RECORDS TO USE:

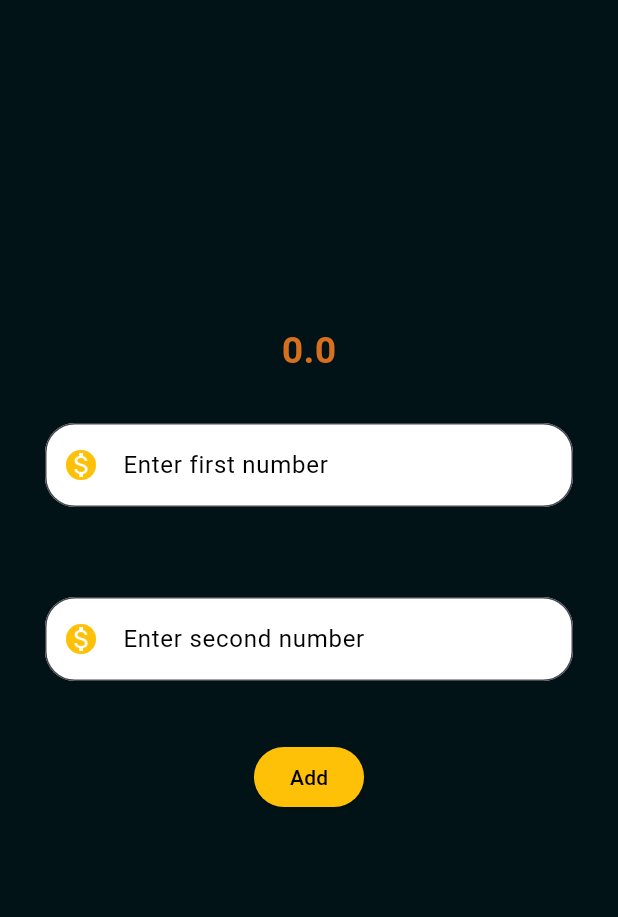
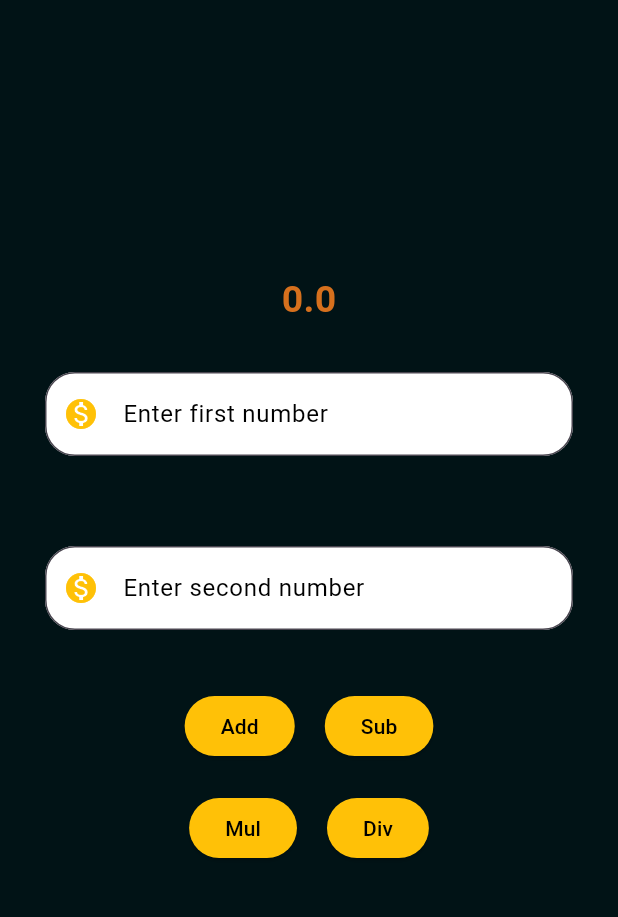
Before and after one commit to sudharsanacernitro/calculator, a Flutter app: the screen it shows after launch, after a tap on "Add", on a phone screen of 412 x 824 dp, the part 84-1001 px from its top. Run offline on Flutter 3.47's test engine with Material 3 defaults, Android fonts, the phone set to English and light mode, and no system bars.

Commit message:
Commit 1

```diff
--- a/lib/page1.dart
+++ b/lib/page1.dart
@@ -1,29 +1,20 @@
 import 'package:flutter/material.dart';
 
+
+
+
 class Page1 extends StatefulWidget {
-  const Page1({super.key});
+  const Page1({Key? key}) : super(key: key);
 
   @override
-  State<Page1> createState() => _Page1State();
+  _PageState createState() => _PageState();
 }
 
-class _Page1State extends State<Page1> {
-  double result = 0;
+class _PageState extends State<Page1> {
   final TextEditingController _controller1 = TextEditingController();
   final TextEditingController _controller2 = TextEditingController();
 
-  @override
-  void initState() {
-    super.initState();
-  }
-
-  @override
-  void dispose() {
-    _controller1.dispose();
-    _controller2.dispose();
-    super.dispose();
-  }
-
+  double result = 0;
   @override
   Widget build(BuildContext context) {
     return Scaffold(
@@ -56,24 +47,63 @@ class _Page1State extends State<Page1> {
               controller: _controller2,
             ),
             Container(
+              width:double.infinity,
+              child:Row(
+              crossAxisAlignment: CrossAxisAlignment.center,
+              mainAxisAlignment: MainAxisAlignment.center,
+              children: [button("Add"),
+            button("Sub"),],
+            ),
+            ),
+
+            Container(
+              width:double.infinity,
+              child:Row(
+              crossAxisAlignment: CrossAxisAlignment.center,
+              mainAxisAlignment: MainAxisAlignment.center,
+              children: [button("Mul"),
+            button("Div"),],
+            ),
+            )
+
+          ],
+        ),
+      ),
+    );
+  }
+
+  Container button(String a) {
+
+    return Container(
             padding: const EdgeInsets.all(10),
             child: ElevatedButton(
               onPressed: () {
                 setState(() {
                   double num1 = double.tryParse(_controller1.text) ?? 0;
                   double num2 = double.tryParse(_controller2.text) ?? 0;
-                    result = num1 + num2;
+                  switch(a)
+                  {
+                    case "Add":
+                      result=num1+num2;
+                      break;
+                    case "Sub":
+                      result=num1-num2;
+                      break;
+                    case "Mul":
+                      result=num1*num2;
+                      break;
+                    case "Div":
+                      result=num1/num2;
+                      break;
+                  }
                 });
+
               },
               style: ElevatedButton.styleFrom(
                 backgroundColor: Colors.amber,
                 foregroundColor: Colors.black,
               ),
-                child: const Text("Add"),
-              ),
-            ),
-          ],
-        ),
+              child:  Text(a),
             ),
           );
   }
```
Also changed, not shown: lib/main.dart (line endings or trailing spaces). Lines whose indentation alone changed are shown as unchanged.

WORK TO COMPLETE:
Return every line above in which the string "final" occurs.

EXERCISE RESPONSE:
   final TextEditingController _controller1 = TextEditingController();
   final TextEditingController _controller2 = TextEditingController();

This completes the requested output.